(DIRECTIONS FOR THIS TASK): Could you reproduce, from the records below, everything from the line with "class n_feat_panel_knob_t2 todo" down to the line with "classDef todo fill:#ffffff,stroke:#94a3b8,stroke-dasharray:2", keeping both of those lines and changing nothing?

(Beginning of RECORDS SUPPLIED)

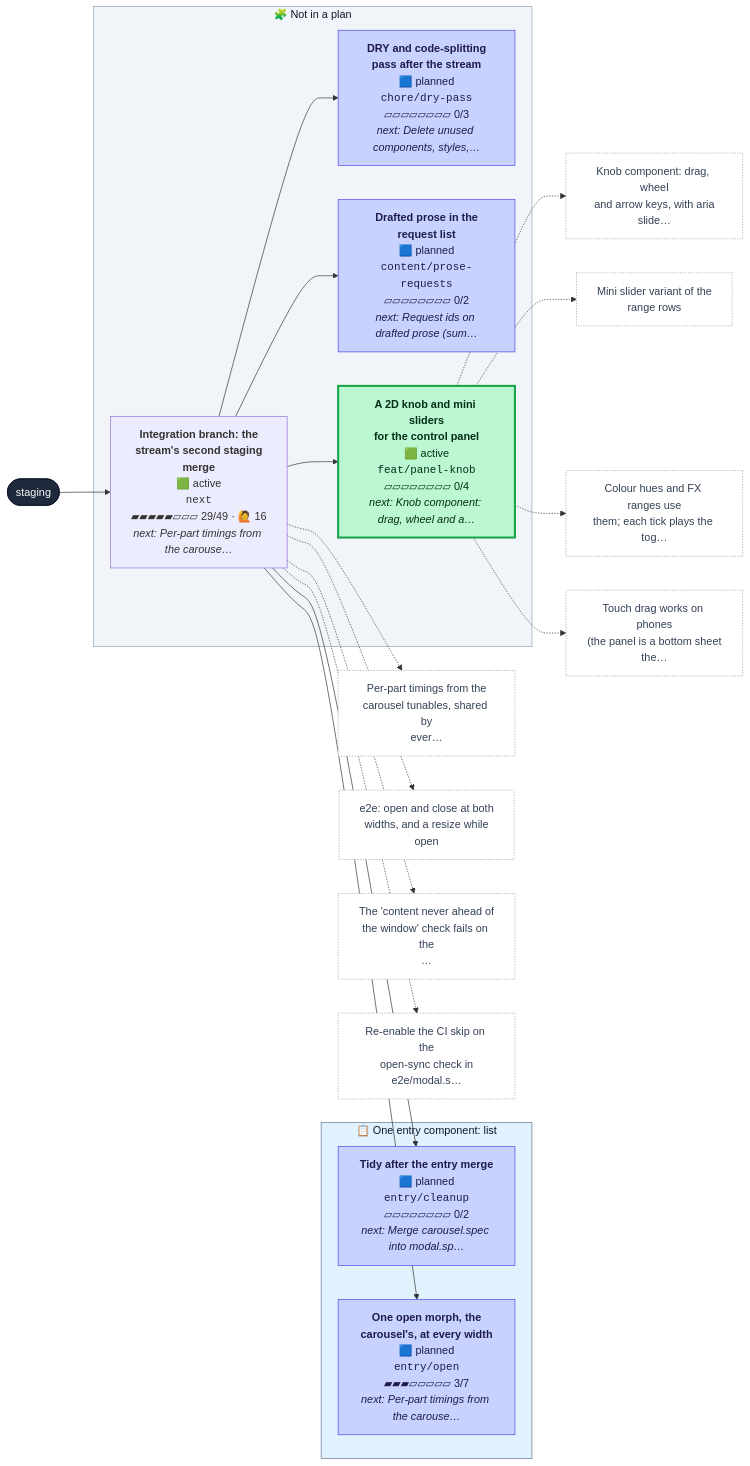
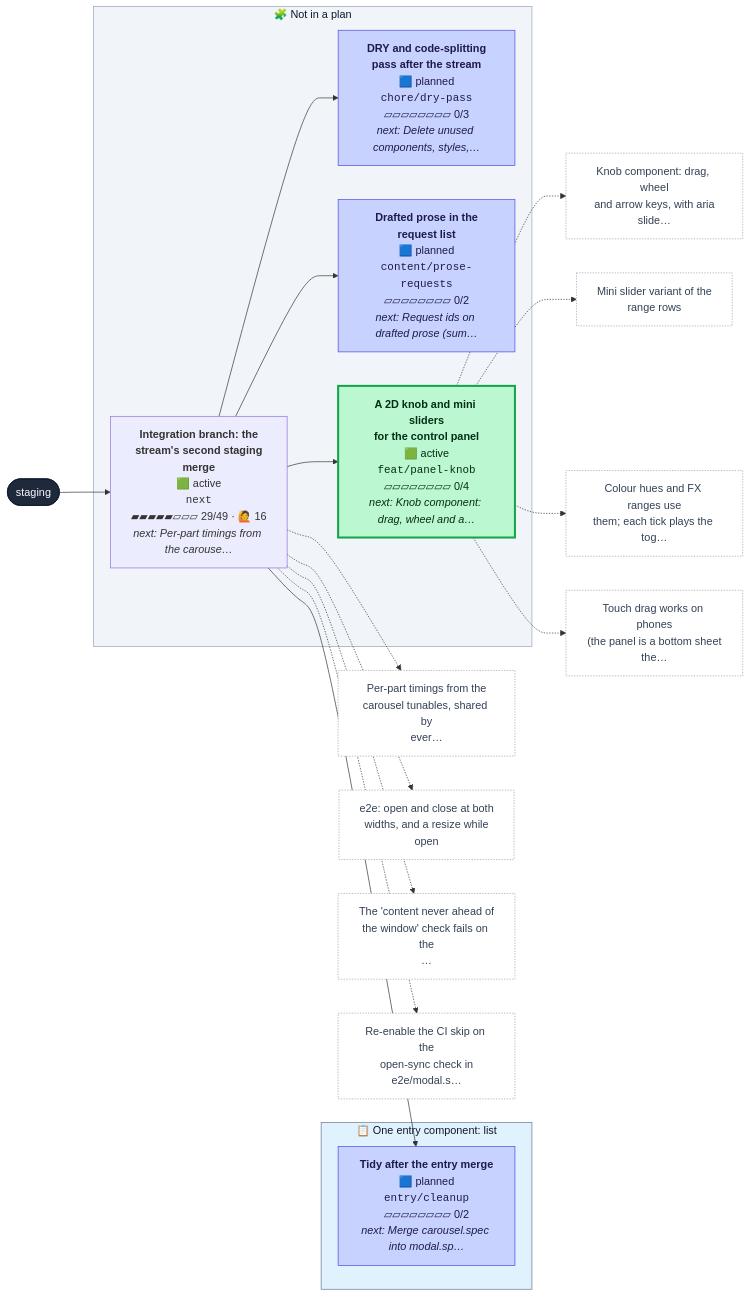
One commit to henryjonescodes/portfolio changed the first of 2 diagrams in CONTRIBUTING.md. Above: the diagram before and after it, drawn with Mermaid. The commit also changed other lines of this file, not shown here.

````diff
--- a/CONTRIBUTING.md
+++ b/CONTRIBUTING.md
@@ -16,62 +16,59 @@
 ```mermaid
 flowchart LR
   n_staging([staging])
   class n_staging trunk
   subgraph plan_0["📋 One entry component: list"]
     n_entry_cleanup["<b>Tidy after the entry merge</b><br/>🟦 planned<br/><code>entry/cleanup</code><br/>▱▱▱▱▱▱▱▱ 0/2<br/><i>next: Merge carousel.spec into modal.sp…</i>"]
     class n_entry_cleanup planned
-    n_entry_open["<b>One open morph, the<br/>carousel's, at every width</b><br/>🟦 planned<br/><code>entry/open</code><br/>▰▰▰▱▱▱▱▱ 3/7<br/><i>next: Per-part timings from the carouse…</i>"]
-    class n_entry_open planned
   end
   style plan_0 fill:#e0f2fe,stroke:#64748b,color:#0f172a
   subgraph loose["🧩 Not in a plan"]
     n_chore_dry_pass["<b>DRY and code-splitting<br/>pass after the stream</b><br/>🟦 planned<br/><code>chore/dry-pass</code><br/>▱▱▱▱▱▱▱▱ 0/3<br/><i>next: Delete unused components, styles,…</i>"]
     class n_chore_dry_pass planned
     n_content_prose_requests["<b>Drafted prose in the<br/>request list</b><br/>🟦 planned<br/><code>content/prose-requests</code><br/>▱▱▱▱▱▱▱▱ 0/2<br/><i>next: Request ids on drafted prose (sum…</i>"]
     class n_content_prose_requests planned
     n_feat_panel_knob["<b>A 2D knob and mini sliders<br/>for the control panel</b><br/>🟩 active<br/><code>feat/panel-knob</code><br/>▱▱▱▱▱▱▱▱ 0/4<br/><i>next: Knob component: drag, wheel and a…</i>"]
     class n_feat_panel_knob active
     n_next["<b>Integration branch: the<br/>stream's second staging<br/>merge</b><br/>🟩 active<br/><code>next</code><br/>▰▰▰▰▰▱▱▱ 29/49 · 🙋 16<br/><i>next: Per-part timings from the carouse…</i>"]
     class n_next active,current
   end
   style loose fill:#f1f5f9,stroke:#94a3b8,color:#0f172a
   n_next --> n_chore_dry_pass
   n_next --> n_content_prose_requests
   n_next --> n_entry_cleanup
-  n_next --> n_entry_open
   n_next --> n_feat_panel_knob
   n_staging --> n_next
   n_feat_panel_knob_t0["Knob component: drag, wheel<br/>and arrow keys, with aria<br/>slide…"]
   class n_feat_panel_knob_t0 todo
   n_feat_panel_knob -.-> n_feat_panel_knob_t0
   n_feat_panel_knob_t1["Mini slider variant of the<br/>range rows"]
   class n_feat_panel_knob_t1 todo
   n_feat_panel_knob -.-> n_feat_panel_knob_t1
   n_feat_panel_knob_t2["Colour hues and FX ranges use<br/>them; each tick plays the tog…"]
   class n_feat_panel_knob_t2 todo
   n_feat_panel_knob -.-> n_feat_panel_knob_t2
   n_feat_panel_knob_t3["Touch drag works on phones<br/>(the panel is a bottom sheet<br/>the…"]
   class n_feat_panel_knob_t3 todo
   n_feat_panel_knob -.-> n_feat_panel_knob_t3
   n_next_t0["Per-part timings from the<br/>carousel tunables, shared by<br/>ever…"]
   class n_next_t0 todo
   n_next -.-> n_next_t0
   n_next_t1["e2e: open and close at both<br/>widths, and a resize while<br/>open"]
   class n_next_t1 todo
   n_next -.-> n_next_t1
   n_next_t2["The 'content never ahead of<br/>the window' check fails on the<br/>…"]
   class n_next_t2 todo
   n_next -.-> n_next_t2
   n_next_t3["Re-enable the CI skip on the<br/>open-sync check in<br/>e2e/modal.s…"]
   class n_next_t3 todo
   n_next -.-> n_next_t3
   classDef merged fill:#dcfce7,stroke:#16a34a,color:#052e16
   classDef todo fill:#ffffff,stroke:#94a3b8,stroke-dasharray:2 2,color:#334155
   classDef planned fill:#c7d2fe,stroke:#4f46e5,color:#1e1b4b
   classDef sketched fill:#f8fafc,stroke:#64748b,stroke-dasharray:4 3,color:#334155
   classDef active fill:#bbf7d0,stroke:#16a34a,stroke-width:3px,color:#052e16
   classDef review fill:#fde68a,stroke:#d97706,stroke-width:3px,color:#451a03
   classDef blocked fill:#fecaca,stroke:#dc2626,stroke-width:3px,color:#450a0a
   classDef trunk fill:#1e293b,stroke:#0f172a,color:#f8fafc
   classDef current stroke:#0ea5e9,stroke-width:5px
 ```
````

(End of RECORDS SUPPLIED)

(EXERCISE RESULT):
   class n_feat_panel_knob_t2 todo
   n_feat_panel_knob -.-> n_feat_panel_knob_t2
   n_feat_panel_knob_t3["Touch drag works on phones<br/>(the panel is a bottom sheet<br/>the…"]
   class n_feat_panel_knob_t3 todo
   n_feat_panel_knob -.-> n_feat_panel_knob_t3
   n_next_t0["Per-part timings from the<br/>carousel tunables, shared by<br/>ever…"]
   class n_next_t0 todo
   n_next -.-> n_next_t0
   n_next_t1["e2e: open and close at both<br/>widths, and a resize while<br/>open"]
   class n_next_t1 todo
   n_next -.-> n_next_t1
   n_next_t2["The 'content never ahead of<br/>the window' check fails on the<br/>…"]
   class n_next_t2 todo
   n_next -.-> n_next_t2
   n_next_t3["Re-enable the CI skip on the<br/>open-sync check in<br/>e2e/modal.s…"]
   class n_next_t3 todo
   n_next -.-> n_next_t3
   classDef merged fill:#dcfce7,stroke:#16a34a,color:#052e16
   classDef todo fill:#ffffff,stroke:#94a3b8,stroke-dasharray:2 2,color:#334155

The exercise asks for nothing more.